The extravagant forgiveness of Jesus as a new day dawns by the Sea of Galilee – a new day in a truer sense than even the disciples probably then realised – is simply mind boggling. The interesting thing is how Jesus forgives Peter. He does not simply tell Peter that it’s ok, don’t worry about it. Many translations put a heading above this story called ‘Jesus reinstates Peter.’ I don’t think this goes even far enough. Jesus actually gets Peter to step up to the plate. He forgives him by commanding him to be a leader in spreading the Good News that he is now receiving, and to look after the new movement that is about to change the world forever.
When a person in a leadership in a church confesses something terrible they have done, the usual step is to get them to step down from their position for at least a time. This occurs even if the person is fully repentant. You see it over and over. But as we see in this incredible passage, it is not the way of Jesus. Instead of getting Peter to step down, Jesus gets him to step up. He affirms Peter, telling him that he will be one of the main leaders in the fledgling movement.
Here is a great little clip from Mark Sayers on why many Christians, and almost everyone in the West, have become enslaved to our feelings. I lived like this for years. For me, the old ‘fact, faith, feelings’ train in a Christian tract that I saw about 30 years ago still holds true.
[vimeo http://vimeo.com/41128426 ]

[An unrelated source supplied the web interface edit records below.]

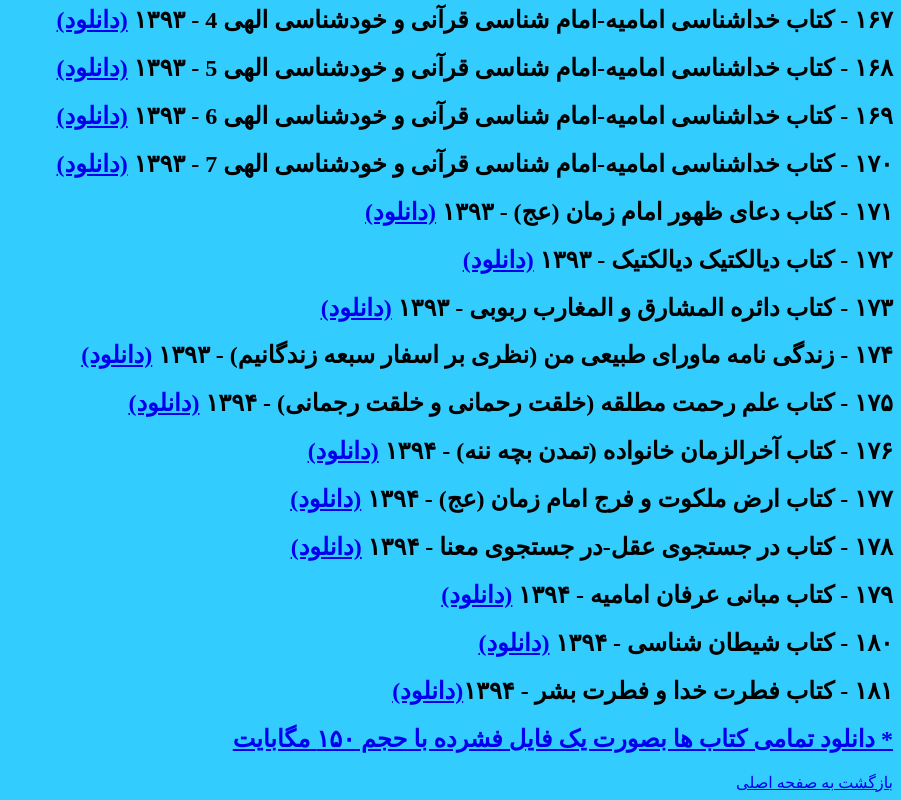
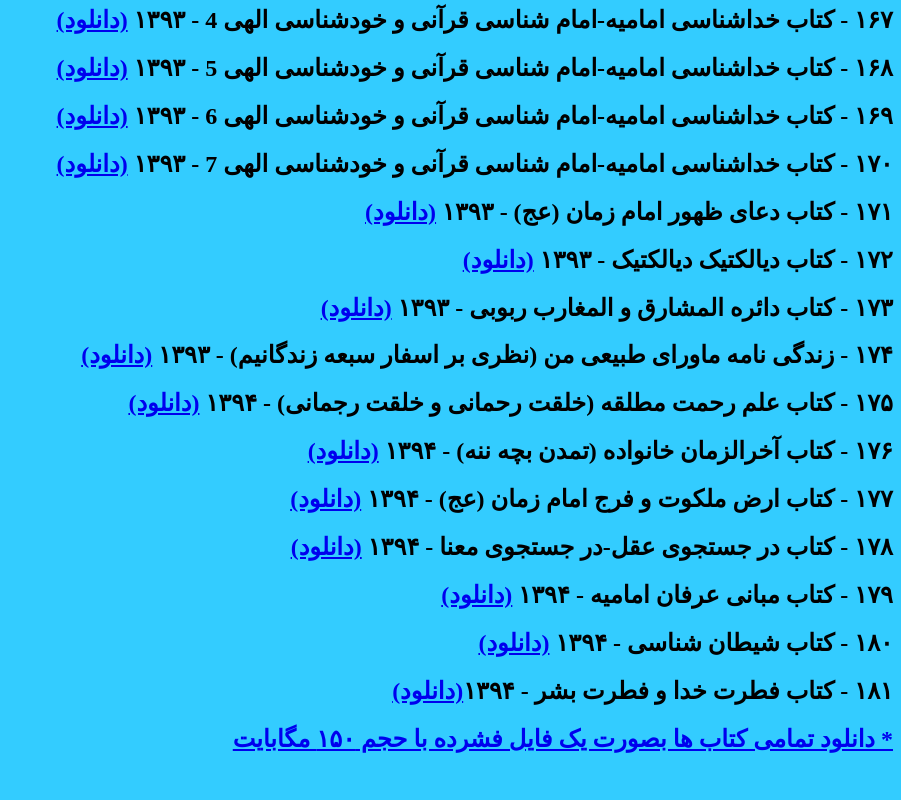
Before and after one commit to khanjany/khanjany.github.io, a plain HTML site: page index.html in a window 1280 px wide. Shown: the part 8123-8923 px from the top of the page, without its empty margins (379-1280 px from the left). After the commit the page ends 8896 px from the top, so only its background shows below. Drawn offline with Linux system fonts and the light colour scheme.

Commit message:
Update index.html

```diff
--- a/index.html
+++ b/index.html
@@ -214,7 +214,7 @@ body {
 <h2>۱۸۰ - کتاب شیطان شناسی - ۱۳۹۴ <a href="https://dl.dropboxusercontent.com/s/ce8l4g5oj6tihtm/sheytan%20shenasi.zip?dl=1" target="_blank" title="">(دانلود)</a> </h2>
 <h2>۱۸۱ - کتاب فطرت خدا و فطرت بشر - ۱۳۹۴<a href="https://dl.dropboxusercontent.com/s/ncdvjkkanrtj91y/fetrate%20khoda%20va%20fetrate%20bashar.zip?dl=1" target="_blank" title="">(دانلود)</a></h2>
 <a href="https://dl.dropboxusercontent.com/s/mny1ecyamtie3i5/majmooeh%20ketabha.zip?dl=1" target="_blank" title="تمامی کتاب ها بصورت یک فایل فشره"><h2>* دانلود تمامی کتاب ها بصورت یک فایل فشرده با حجم ۱۵۰ مگابایت</h2></a>
-<a href="index.html" title="دکتر علی اکبر خانجانی">بازگشت به صفحه اصلی</a>
+
 </div>
 </body>
 </html>
```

One of the things we tend to lose when we focus so much on following Jesus is the fact that he died for our sins. We lose sight of the forest for the trees. Jesus’ death on the cross served a number of purposes, which are ultimately tied to the fact that he died for the sins of the world.
Sin has long been a dirty word in much of the church. It smacks of condemnation and conjures up images of hellfire and damnation. But what Jesus did in dying on the cross for our sins is just the opposite. Think of the worst things you’ve ever done. Sin has consequences; that’s just the way life is. We really do reap what we sow. If we sow destruction, we reap it; if we sow peace and love, we reap that. Sin in my life has produced tears, pain, agony, shame and despair. How can anyone not take that seriously? How can anyone dismiss that as not so bad? Anyone who does is not in their right mind. A definition of insanity is doing the same thing over and over and expecting a different result. If we don’t take our own sin seriously and want to get as far away form it as possible, we will inevitably make the same mistakes again and again.